**BRIEF:**
The records below must be repeated exactly, but without their pictures.

**DATA RECORDS:**
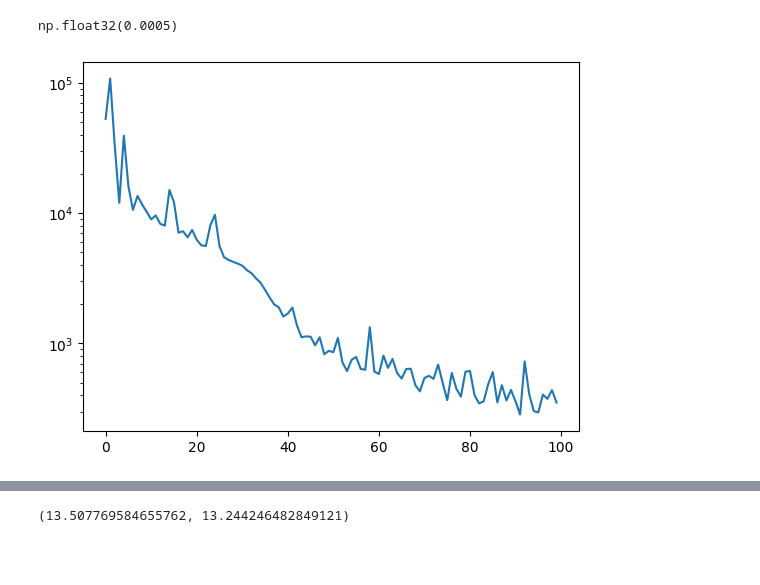
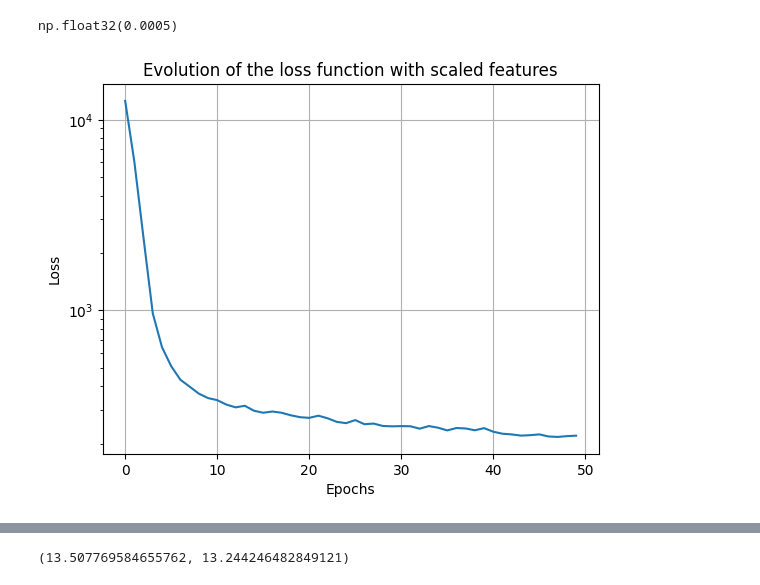
Before and after one commit to haveeshS/OptionPricing-DeepLearning-BlackScholes, a Jupyter notebook: optionsmodel_NN_trial1.ipynb, the cells around one changed output, grey strips where cells are left out. Drawn from its saved outputs; the diff is of its cells as text; code cells hidden in the pictures; blank space fills up the shorter version.

Commit message:
Realised scaled features yield much better results, so did this and saved the new model. A new comparison between BlackScholes also done in optionpricing_model_compare2.ipynb

```diff
--- a/optionsmodel_NN_trial1.ipynb
+++ b/optionsmodel_NN_trial1.ipynb
@@ -80,9 +80,9 @@ model.compile(
 )
 # %%
 history = model.fit(
-    X_train, Y_train,
-    validation_data=(X_dev, Y_dev),
-    epochs=100,              # Start with a small number, like 50
+    X_train_scaled, Y_train,
+    validation_data=(X_dev_scaled, Y_dev),
+    epochs=50,              # Start with a small number, like 50
     batch_size=32,          # Common choice
     verbose=1               # Shows progress per epoch
 )
@@ -115,7 +159,11 @@ np.float32(0.0005)
 # %%
 import matplotlib.pyplot as plt
 
 plt.plot(history.history["loss"])
 plt.yscale("log")
+plt.ylabel("Loss")
+plt.xlabel("Epochs")
+plt.title("Evolution of the loss function with scaled features")
+plt.grid()
 # %% [output]
-[figure, old version]
+[figure, new version]
```
Also changed, not shown: parts of 8 cells of this notebook, 7 other files.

**OUTPUT FOR THIS EXERCISE:**
Before and after one commit to haveeshS/OptionPricing-DeepLearning-BlackScholes, a Jupyter notebook: optionsmodel_NN_trial1.ipynb, the cells around one changed output, grey strips where cells are left out. Drawn from its saved outputs; the diff is of its cells as text; code cells hidden in the pictures; blank space fills up the shorter version.

Commit message:
Realised scaled features yield much better results, so did this and saved the new model. A new comparison between BlackScholes also done in optionpricing_model_compare2.ipynb

```diff
--- a/optionsmodel_NN_trial1.ipynb
+++ b/optionsmodel_NN_trial1.ipynb
@@ -80,9 +80,9 @@ model.compile(
 )
 # %%
 history = model.fit(
-    X_train, Y_train,
-    validation_data=(X_dev, Y_dev),
-    epochs=100,              # Start with a small number, like 50
+    X_train_scaled, Y_train,
+    validation_data=(X_dev_scaled, Y_dev),
+    epochs=50,              # Start with a small number, like 50
     batch_size=32,          # Common choice
     verbose=1               # Shows progress per epoch
 )
@@ -115,7 +159,11 @@ np.float32(0.0005)
 # %%
 import matplotlib.pyplot as plt
 
 plt.plot(history.history["loss"])
 plt.yscale("log")
+plt.ylabel("Loss")
+plt.xlabel("Epochs")
+plt.title("Evolution of the loss function with scaled features")
+plt.grid()
 # %% [output]
-[figure, old version]
+[figure, new version]
```
Also changed, not shown: parts of 8 cells of this notebook, 7 other files.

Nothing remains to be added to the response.